- b) Nang in kum khua nah thei a ken dong, ning zu a ken dong, ai sa a ken dong.
Meaning: You hornet that built your nest in close proximity to my farm. As you know the portent of the future I here with offer you the meat and liquor for telling the truth.
In olden day, this song was in vogue to the Zomi Animism and during the Khuado it become one of the most popular songs being sung by those revelers dancing in circle. Other two songs of the Khuado are;
- a) Do na lingling, do na ling ling e, gual in kum khua do na ling ling e.
- b) Gual in kum khua do na ling ling e, do han ah nau bang ka kap hi e.

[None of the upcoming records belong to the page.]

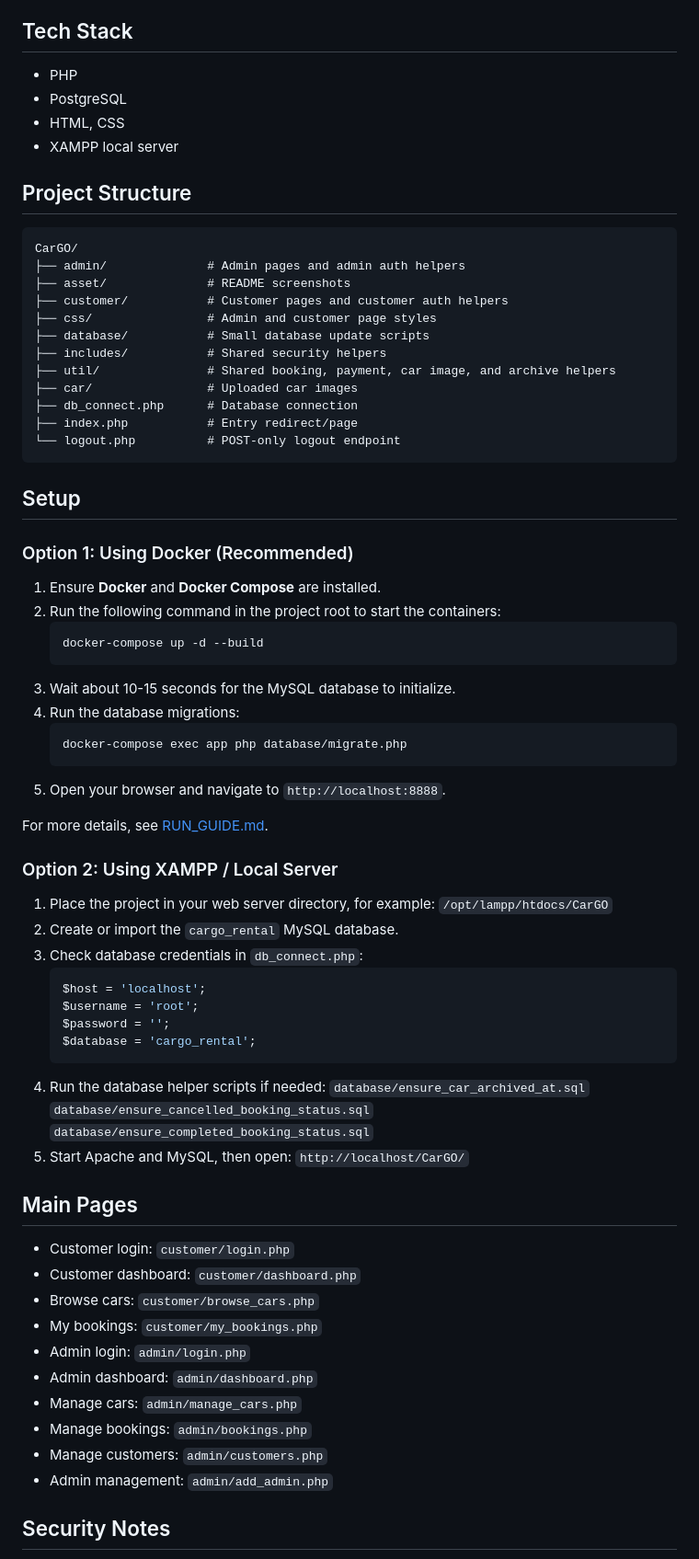
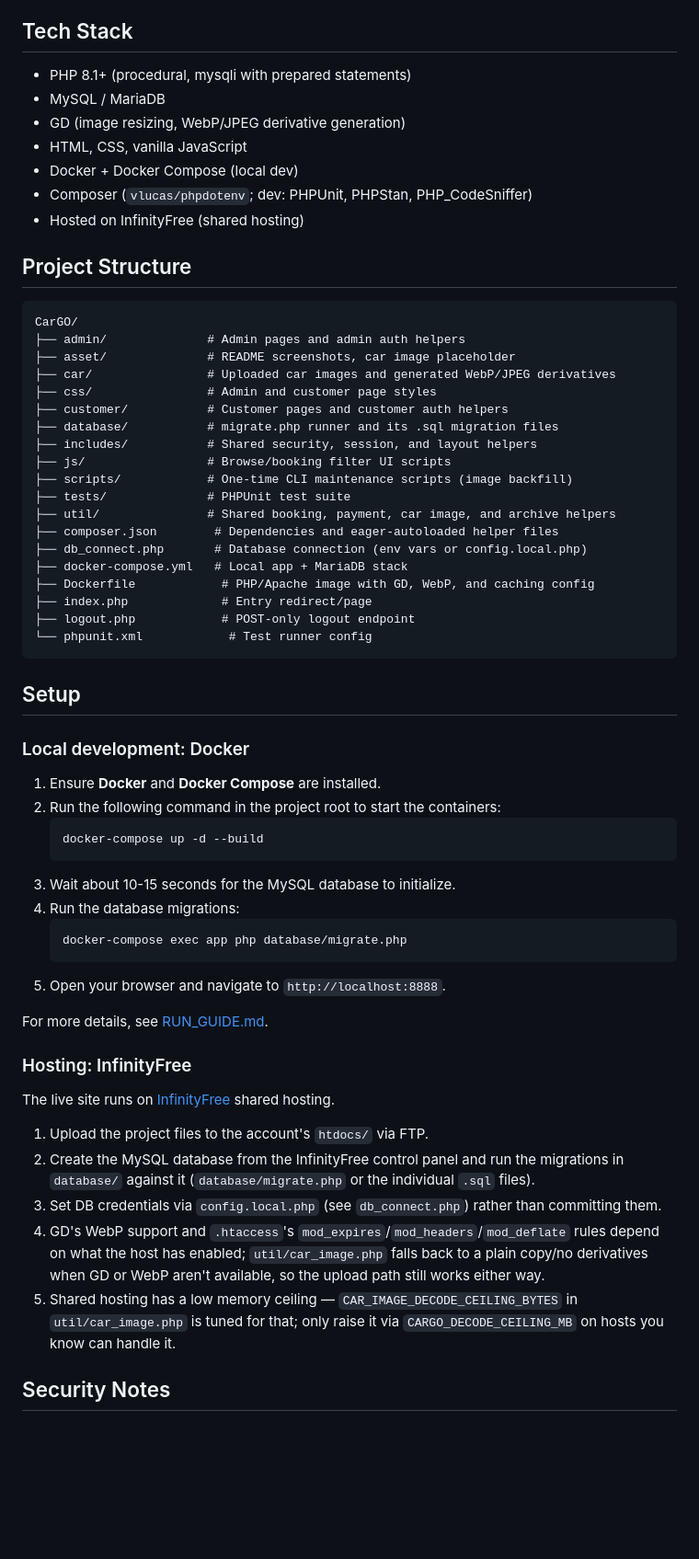
Before and after one commit to StillSame21/CarGO, a Markdown page: README.md, the part around one of its changes. Shown at 92% size. GitHub-like rendering; blank space fills up the shorter version.

````diff
--- a/README.md
+++ b/README.md
@@ -31,31 +31,41 @@ CarGO is a PHP and MySQL car rental management system for customers and administ
 
 ## Tech Stack
 
-- PHP
-- PostgreSQL
-- HTML, CSS
-- XAMPP local server
+- PHP 8.1+ (procedural, mysqli with prepared statements)
+- MySQL / MariaDB
+- GD (image resizing, WebP/JPEG derivative generation)
+- HTML, CSS, vanilla JavaScript
+- Docker + Docker Compose (local dev)
+- Composer (`vlucas/phpdotenv`; dev: PHPUnit, PHPStan, PHP_CodeSniffer)
+- Hosted on InfinityFree (shared hosting)
 
 ## Project Structure
 
 ```text
 CarGO/
 ├── admin/              # Admin pages and admin auth helpers
-├── asset/              # README screenshots
+├── asset/              # README screenshots, car image placeholder
+├── car/                # Uploaded car images and generated WebP/JPEG derivatives
+├── css/                # Admin and customer page styles
 ├── customer/           # Customer pages and customer auth helpers
-├── css/                # Admin and customer page styles
-├── database/           # Small database update scripts
-├── includes/           # Shared security helpers
+├── database/           # migrate.php runner and its .sql migration files
+├── includes/           # Shared security, session, and layout helpers
+├── js/                 # Browse/booking filter UI scripts
+├── scripts/            # One-time CLI maintenance scripts (image backfill)
+├── tests/              # PHPUnit test suite
 ├── util/               # Shared booking, payment, car image, and archive helpers
-├── car/                # Uploaded car images
-├── db_connect.php      # Database connection
-├── index.php           # Entry redirect/page
-└── logout.php          # POST-only logout endpoint
+├── composer.json        # Dependencies and eager-autoloaded helper files
+├── db_connect.php       # Database connection (env vars or config.local.php)
+├── docker-compose.yml   # Local app + MariaDB stack
+├── Dockerfile            # PHP/Apache image with GD, WebP, and caching config
+├── index.php             # Entry redirect/page
+├── logout.php            # POST-only logout endpoint
+└── phpunit.xml            # Test runner config
 ```
 
 ## Setup
 
-### Option 1: Using Docker (Recommended)
+### Local development: Docker
 
 1. Ensure **Docker** and **Docker Compose** are installed.
 2. Run the following command in the project root to start the containers:
@@ -71,37 +81,20 @@ CarGO/
 
 For more details, see [RUN_GUIDE.md](RUN_GUIDE.md).
 
-### Option 2: Using XAMPP / Local Server
+### Hosting: InfinityFree
 
-1. Place the project in your web server directory, for example:
-   `/opt/lampp/htdocs/CarGO`
-2. Create or import the `cargo_rental` MySQL database.
-3. Check database credentials in `db_connect.php`:
-   ```php
-   $host = 'localhost';
-   $username = 'root';
-   $password = '';
-   $database = 'cargo_rental';
-   ```
-4. Run the database helper scripts if needed:
-   `database/ensure_car_archived_at.sql`
-   `database/ensure_cancelled_booking_status.sql`
-   `database/ensure_completed_booking_status.sql`
-5. Start Apache and MySQL, then open:
-   `http://localhost/CarGO/`
+The live site runs on [InfinityFree](https://infinityfree.net) shared hosting.
 
-## Main Pages
-
-- Customer login: `customer/login.php`
-- Customer dashboard: `customer/dashboard.php`
-- Browse cars: `customer/browse_cars.php`
-- My bookings: `customer/my_bookings.php`
-- Admin login: `admin/login.php`
-- Admin dashboard: `admin/dashboard.php`
-- Manage cars: `admin/manage_cars.php`
-- Manage bookings: `admin/bookings.php`
-- Manage customers: `admin/customers.php`
-- Admin management: `admin/add_admin.php`
+1. Upload the project files to the account's `htdocs/` via FTP.
+2. Create the MySQL database from the InfinityFree control panel and run the migrations in
+   `database/` against it (`database/migrate.php` or the individual `.sql` files).
+3. Set DB credentials via `config.local.php` (see `db_connect.php`) rather than committing them.
+4. GD's WebP support and `.htaccess`'s `mod_expires`/`mod_headers`/`mod_deflate` rules depend on
+   what the host has enabled; `util/car_image.php` falls back to a plain copy/no derivatives when
+   GD or WebP aren't available, so the upload path still works either way.
+5. Shared hosting has a low memory ceiling — `CAR_IMAGE_DECODE_CEILING_BYTES` in
+   `util/car_image.php` is tuned for that; only raise it via `CARGO_DECODE_CEILING_MB` on
+   hosts you know can handle it.
 
 ## Security Notes
 
````
Also changed, not shown: other parts of README.md (+21 -8 lines).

Meaning: All villagers are in full swing celebrating the Khuado festival, whereas, I am mourning for the dead in the sepulcher.
- a) Ka lo veng ten a kah hawh kalin, tulit in kah tang han tuah sak e.
- b) Git aw e, va aw e, ka cih kal in, ah vui lian pen pen han tuah sak e.
Meaning: While paying a visit to my neighbor next to my farm some sparrows were fetching out the ears of the millet. Despite my bawling to the birds the biggest of the millet ears was flown away.
The difference between Lawm-an-nek and Khuado is that in the former, there is no dancing except when ‘Sawng’ is celebrated during the festival. But, in the Khuado, dancing, is the hallmark of the festivity.